TARGET AREA NO. 6: Laundry/Utility Areas, Garages/Workshops


___ GARAGES AND WORKSHOPS: There is no fire extinguisher present in an easily accessible place; gasoline, solvents, paints and thinners, etc., are stored carelessly with lids not on tightly, unapproved and/or damaged or corroding containers and too near possible ignition sources such as water heater pilot lights, spark-producing equipment, etc.; water heater is resting on floor; water heater is not strapped and/or otherwise secured in case of earthquake; more than one gallon of gasoline is being stored; gasoline is used to clean auto parts or other things; there are frayed cords present; numerous extension cords can be found; the workshop area is not kept completely free of dust, grease, sawdust and other combustible debris; greasy, oily rags are improperly stored in open, nonmetal containers; spray painting is sometimes done in the garage; there is a strong odor of gasoline or natural gas in the area; heavy accumulations of combustible storage such as boxes and cartons, old newspapers and magazines, etc.
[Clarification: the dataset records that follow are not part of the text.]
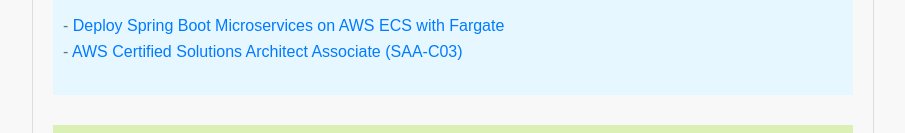
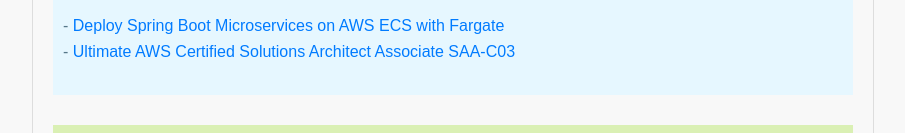
Before and after one commit to grujicaleksandar90/senior-engineer-roadmap, a plain HTML site: page index.html in a window 1280 px wide. Shown: the part 1658-1791 px from the top of the page, without its empty margins (187-1092 px from the left). Drawn offline with Linux system fonts and the light colour scheme.

Commit message:
Update index.html

```diff
--- a/index.html
+++ b/index.html
@@ -140,7 +140,7 @@
         <h2>10. Cloud Services: (February EOM)</h2>
         <p>
             - <a href="https://www.udemy.com/course/deploy-spring-boot-microservices-on-aws-ecs-with-fargate/">Deploy Spring Boot Microservices on AWS ECS with Fargate</a><br>
-            - <a href="https://www.udemy.com/course/aws-certified-solutions-architect-associate-hands-on/">AWS Certified Solutions Architect Associate (SAA-C03)</a>
+            - <a href="https://www.udemy.com/course/aws-certified-solutions-architect-associate-saa-c03/">Ultimate AWS Certified Solutions Architect Associate SAA-C03</a>
         </p>
     </div>
 
```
___ LAUNDRY/UTILITY AREAS: Dryer lint system has not been properly cleaned; washer/dryer are jammed up against the wall without enough space for circulation, laundry materials are carelessly stored; combustibles are permitted too close to heat-generating parts/equipment; some gas or electrical appliances are not operating properly; water heater thermostat is set higher than 130 degrees; heater cabinet(s) are used for storage of combustibles; household chemicals are carelessly stored.



___ Accumulations of dry grass, weeds, debris, and rubbish in front, back, and/or side yards; propane containers are improperly stored and/or maintained; fireplace chimney has no spark arrester or an unmaintained spark arrester; wood fencing is in a state of disrepair; fireplace has loosened bricks or bricks missing; there is a strong odor of gas around the barbecue; barbecue grill has greasy deposits; charcoal is stored carelessly; liquid fire starters are present and/or are improperly stored.

OTHER HAZARDS TO CHECK ON: List any other possible hazards you may wish to check on here: